- Do you really need a lettuce spinner? Depends on how much lettuce you eat! Seriously, though, I've never owned a spinner but I can see its usefulness. Every now and then we need a special gadget to make our work easier and fun. Maybe it's a set of glitter gel pens, or an ultra-expensive watercolor brush. Splurge.
- Shake up the recipe books. I own one cookbook: Sunset Menus and Recipes for Vegetarian Cooking. I bought it years ago while I was living in San Francisco, and the only reason I keep it is purely sentimental. It reminds me of my days walking home up Market Street, then catching the cable car to go grocery shopping. Once upon a time it did teach me how to cook vegetarian meals, but since then I've modified, added, and changed just about every recipe in the book. It's the same with how-to-write books. Read them, then adapt them to suit your own needs and style. Better yet, put all your new ideas and methods into your own how-to book!
- Fusion. There's nothing tastier to me than a dinner that includes more than one cultural influence: Thai burritos, or green chili quiche. My fusion tastes extend to my reading and writing, too. "Mixed genre" and "mixed medium" are two of my favorite terms. A mystery with romance elements; a pen and ink drawing on a collaged background and highlighted with watercolor--the possibilities are endless.
- Bake at 350 degrees for forty-five minutes. There's a reason why you're not supposed to open the oven door while baking a cake. Sometimes you do have to follow the rules, especially when it comes to submitting work for publication: clean, double-spaced manuscript pages; a three-paragraph synopsis; self-addressed envelopes for return or reply. Read publisher's guidelines and follow to the letter!
- Keep a sharp knife for editing. I'm terrified of knives. They scare me more than I can say. And yet I've learned the hard way that a blunt knife is one of the most dangerous things in the kitchen. My manuscripts benefit from bravery and a sharp pair of scissors, too.
- Leftovers. Save your snippets of dialogue, character bio, setting, or unused scenes. They can either be recycled into a new manuscript, or stand alone as a poem or a piece of "flash fiction." Every now and then, though, go through your files and see what's gone past it's "shelf-life." Getting rid of the old makes way for the new.

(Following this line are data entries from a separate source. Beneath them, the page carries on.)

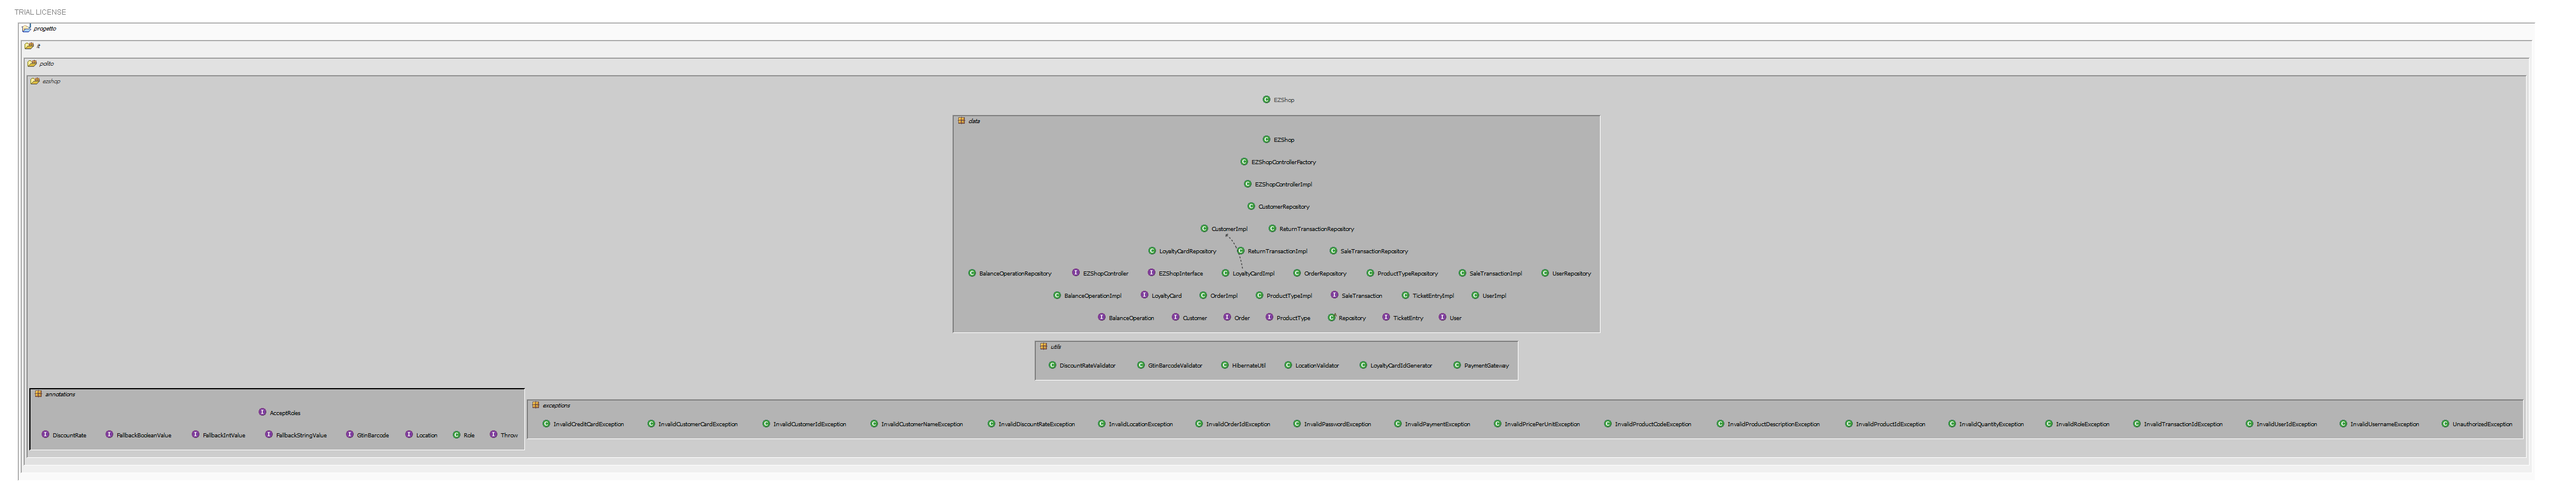
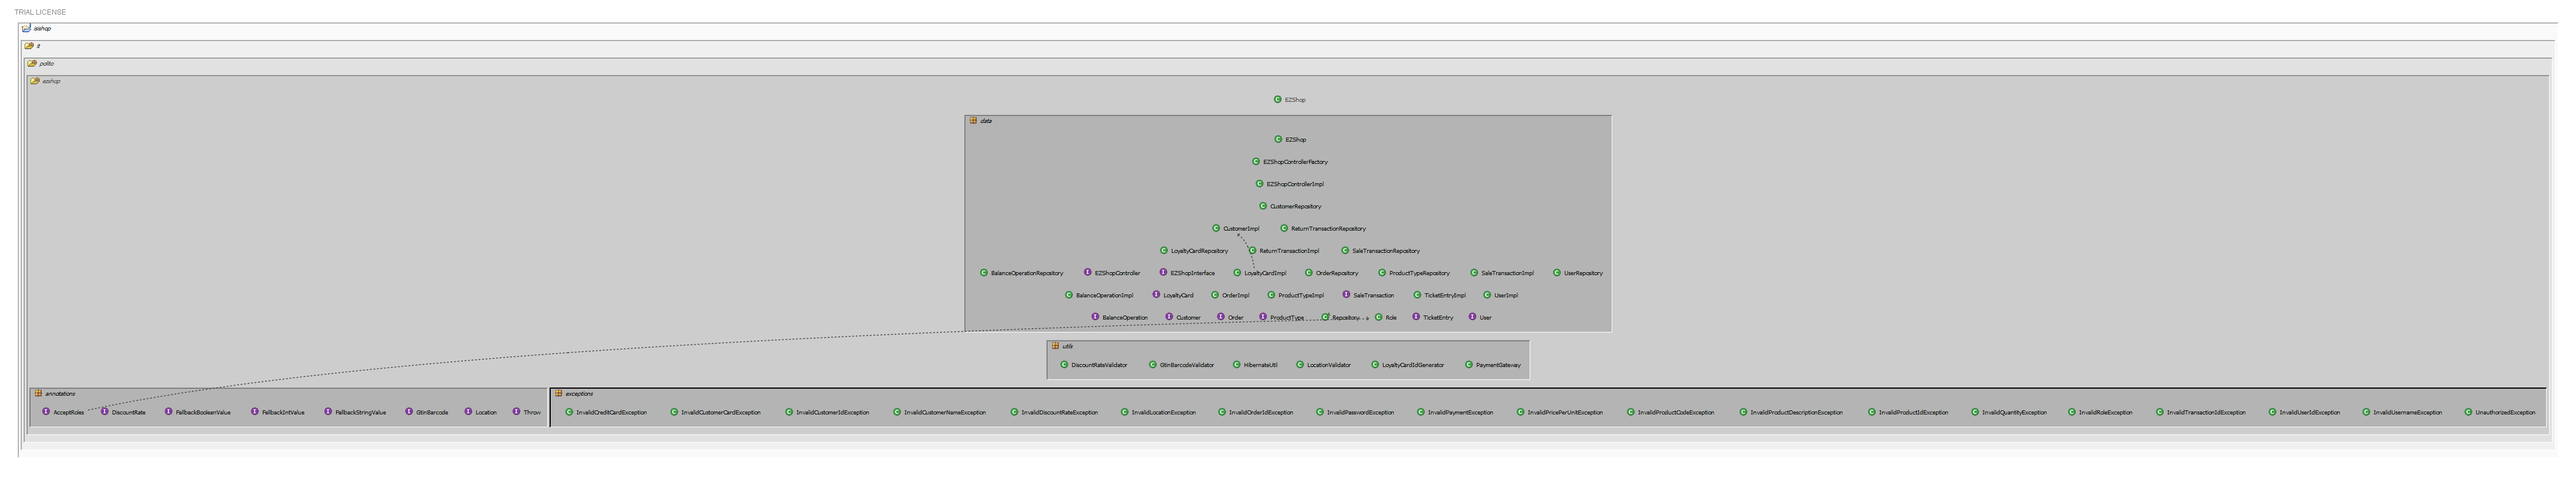
doc: updated assets and DesignAssessmentDocument.md

Changed region(s): [[0.0, 0.3049, 0.9998, 0.9146], [0.0, 0.0, 0.9998, 0.1829], [0.3749, 0.2134, 0.6249, 0.2439]]

diff --git a/Deliverables/DesignAssessmentDocument.md b/Deliverables/DesignAssessmentDocument.md
@@ -52,7 +52,7 @@ with all elements explosed, all dependencies, NO tangles; and report it here as 
 <Report screen captures of the package-level tangles by opening the items in the "composition perspective" 
 (double click on the tangle from the Views->Complexity page)>
 ```
-![](../assets/AssessmentDocument/package-level-tangles.png)
+![](../assets/AssessmentDocument/package-level-tangles2.png)
 # Summary analysis
 ```
 <Discuss here main differences of the current structure of your project vs the design delivered on April 30>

- Too many cooks can spoil the broth. Some people can't stand mayonnaise. Others complain because you added cloves to the apple pie. And there's always somebody who will insist you absolutely MUST peel mushrooms before adding them to a sauté. Listen attentively, be polite, then see what works and what you need to ignore. Writer's groups, beta readers, your next door neighbor--everybody has an opinion. At the end of the day, only you know what's best for your manuscript.

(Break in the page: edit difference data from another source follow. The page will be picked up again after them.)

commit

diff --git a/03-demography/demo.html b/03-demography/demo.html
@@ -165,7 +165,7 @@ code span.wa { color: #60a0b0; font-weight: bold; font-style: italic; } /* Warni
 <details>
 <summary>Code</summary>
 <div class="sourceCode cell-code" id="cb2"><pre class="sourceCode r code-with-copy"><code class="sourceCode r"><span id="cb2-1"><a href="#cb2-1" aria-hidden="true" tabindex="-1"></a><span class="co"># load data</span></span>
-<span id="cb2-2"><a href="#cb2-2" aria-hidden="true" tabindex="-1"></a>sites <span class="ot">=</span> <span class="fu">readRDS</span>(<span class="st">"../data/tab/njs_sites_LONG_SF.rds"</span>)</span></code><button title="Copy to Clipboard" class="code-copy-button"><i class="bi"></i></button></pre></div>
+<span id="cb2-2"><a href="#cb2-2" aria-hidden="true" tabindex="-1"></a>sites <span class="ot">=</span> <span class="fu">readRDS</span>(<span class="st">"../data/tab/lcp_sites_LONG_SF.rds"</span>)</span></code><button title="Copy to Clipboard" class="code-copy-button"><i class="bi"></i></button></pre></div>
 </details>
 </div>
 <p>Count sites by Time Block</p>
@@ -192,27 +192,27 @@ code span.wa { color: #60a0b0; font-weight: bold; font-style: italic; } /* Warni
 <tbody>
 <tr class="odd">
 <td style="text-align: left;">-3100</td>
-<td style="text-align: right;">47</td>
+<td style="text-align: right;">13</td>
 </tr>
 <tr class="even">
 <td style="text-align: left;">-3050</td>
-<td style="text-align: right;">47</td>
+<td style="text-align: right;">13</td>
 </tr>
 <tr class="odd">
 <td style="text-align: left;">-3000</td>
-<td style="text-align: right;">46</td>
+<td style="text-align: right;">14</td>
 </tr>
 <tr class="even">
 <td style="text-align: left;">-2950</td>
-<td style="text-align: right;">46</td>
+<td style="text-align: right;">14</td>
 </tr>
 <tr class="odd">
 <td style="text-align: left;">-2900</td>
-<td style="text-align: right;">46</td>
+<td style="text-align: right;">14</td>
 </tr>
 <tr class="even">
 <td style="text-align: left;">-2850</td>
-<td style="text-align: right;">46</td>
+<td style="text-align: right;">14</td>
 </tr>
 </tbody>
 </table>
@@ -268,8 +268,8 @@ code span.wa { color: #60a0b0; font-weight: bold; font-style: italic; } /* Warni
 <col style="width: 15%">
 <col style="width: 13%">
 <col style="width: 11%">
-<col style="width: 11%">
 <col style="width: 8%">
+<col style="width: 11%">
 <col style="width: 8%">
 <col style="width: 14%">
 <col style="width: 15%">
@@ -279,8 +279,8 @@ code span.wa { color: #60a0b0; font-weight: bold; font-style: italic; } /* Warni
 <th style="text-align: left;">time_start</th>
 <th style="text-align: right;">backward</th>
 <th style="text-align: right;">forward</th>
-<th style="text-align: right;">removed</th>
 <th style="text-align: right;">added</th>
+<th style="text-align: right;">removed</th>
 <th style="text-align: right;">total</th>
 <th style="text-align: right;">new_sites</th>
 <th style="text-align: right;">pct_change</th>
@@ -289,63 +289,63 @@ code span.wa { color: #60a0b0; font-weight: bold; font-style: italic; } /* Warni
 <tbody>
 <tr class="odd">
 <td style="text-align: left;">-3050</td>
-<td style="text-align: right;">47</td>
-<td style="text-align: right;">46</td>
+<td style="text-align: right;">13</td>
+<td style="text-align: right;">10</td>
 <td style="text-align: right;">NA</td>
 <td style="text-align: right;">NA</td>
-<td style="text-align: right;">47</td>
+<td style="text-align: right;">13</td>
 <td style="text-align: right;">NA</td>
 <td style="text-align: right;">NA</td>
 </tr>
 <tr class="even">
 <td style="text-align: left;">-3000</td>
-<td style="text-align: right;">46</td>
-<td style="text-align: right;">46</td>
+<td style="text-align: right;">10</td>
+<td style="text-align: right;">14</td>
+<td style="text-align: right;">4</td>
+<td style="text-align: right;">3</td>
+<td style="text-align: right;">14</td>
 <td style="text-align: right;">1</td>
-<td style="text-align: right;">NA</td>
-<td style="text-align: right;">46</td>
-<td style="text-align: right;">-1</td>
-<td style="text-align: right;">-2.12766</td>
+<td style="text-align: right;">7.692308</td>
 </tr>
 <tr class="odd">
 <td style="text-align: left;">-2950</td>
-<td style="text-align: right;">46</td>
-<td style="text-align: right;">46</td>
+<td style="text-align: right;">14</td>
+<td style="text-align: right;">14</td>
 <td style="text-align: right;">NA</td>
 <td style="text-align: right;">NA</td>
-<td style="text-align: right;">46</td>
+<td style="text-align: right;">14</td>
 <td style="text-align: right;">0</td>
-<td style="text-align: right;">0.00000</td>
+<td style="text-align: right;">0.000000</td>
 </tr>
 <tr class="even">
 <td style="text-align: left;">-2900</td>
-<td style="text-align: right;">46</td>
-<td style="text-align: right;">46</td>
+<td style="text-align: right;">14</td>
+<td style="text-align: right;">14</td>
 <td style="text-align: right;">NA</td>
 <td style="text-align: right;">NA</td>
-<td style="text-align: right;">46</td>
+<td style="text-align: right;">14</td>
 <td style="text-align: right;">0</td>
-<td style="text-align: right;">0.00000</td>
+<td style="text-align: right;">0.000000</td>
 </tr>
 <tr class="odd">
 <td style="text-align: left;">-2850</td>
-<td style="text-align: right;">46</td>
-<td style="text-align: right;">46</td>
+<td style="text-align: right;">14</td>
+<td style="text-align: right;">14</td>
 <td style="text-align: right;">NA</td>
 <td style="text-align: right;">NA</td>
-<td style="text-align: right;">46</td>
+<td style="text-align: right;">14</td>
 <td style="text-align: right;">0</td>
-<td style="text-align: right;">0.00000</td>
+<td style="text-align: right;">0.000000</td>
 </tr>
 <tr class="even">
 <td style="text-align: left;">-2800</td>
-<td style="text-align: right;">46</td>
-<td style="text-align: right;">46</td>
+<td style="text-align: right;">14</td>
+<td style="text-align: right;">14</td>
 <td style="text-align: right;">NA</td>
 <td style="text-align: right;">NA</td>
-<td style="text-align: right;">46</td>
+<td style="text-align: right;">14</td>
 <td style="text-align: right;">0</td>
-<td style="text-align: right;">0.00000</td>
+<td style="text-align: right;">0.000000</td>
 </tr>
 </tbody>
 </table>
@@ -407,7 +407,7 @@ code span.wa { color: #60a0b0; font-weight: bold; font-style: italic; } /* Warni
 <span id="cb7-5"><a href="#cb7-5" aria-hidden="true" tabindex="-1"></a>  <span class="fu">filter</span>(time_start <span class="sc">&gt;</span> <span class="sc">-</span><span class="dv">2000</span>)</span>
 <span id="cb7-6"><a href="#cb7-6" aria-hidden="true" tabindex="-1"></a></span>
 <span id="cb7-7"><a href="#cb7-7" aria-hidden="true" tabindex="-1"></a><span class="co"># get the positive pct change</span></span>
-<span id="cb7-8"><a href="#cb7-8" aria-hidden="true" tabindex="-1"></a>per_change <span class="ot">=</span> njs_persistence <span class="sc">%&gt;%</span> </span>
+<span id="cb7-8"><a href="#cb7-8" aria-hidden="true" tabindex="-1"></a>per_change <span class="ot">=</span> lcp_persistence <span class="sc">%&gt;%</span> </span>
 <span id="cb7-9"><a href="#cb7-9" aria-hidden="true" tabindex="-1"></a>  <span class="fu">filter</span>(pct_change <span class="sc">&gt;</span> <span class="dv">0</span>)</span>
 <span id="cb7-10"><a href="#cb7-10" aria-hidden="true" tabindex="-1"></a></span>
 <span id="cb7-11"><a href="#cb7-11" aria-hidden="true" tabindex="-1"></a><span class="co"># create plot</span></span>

- Comfort food feeds the soul. Macaroni cheese; creamy mashed potatoes; endless spaghetti plates; bean soup on a cold day--sometimes old-fashioned is so much better than nouvelle. As much as I enjoy experimental literary fiction and an unconventional narrative, there are days when I need to read and/or write solid, strong, themed fiction that makes me fall in love with my craft all over again. (Hint: re-reading Velda Johnston's Masquerade in Venice never disappoints.)
Tip of the Day: What's a favorite recipe you haven't made in a long time? Examine the reasons for neglecting it: maybe you haven't had the time to spend on the required preparation or to shop at specialty stores for exotic ingredients. Or maybe the needed items are just too expensive, hard to find, and/or disliked by the people you're cooking for. Decide to make it anyway; schedule in a day for shopping and cooking, then invite friends in to share the finished results. While you're eating and socializing, here's a topic for conversation: what other creative projects have you put on hold? Brainstorm ways to get cooking again!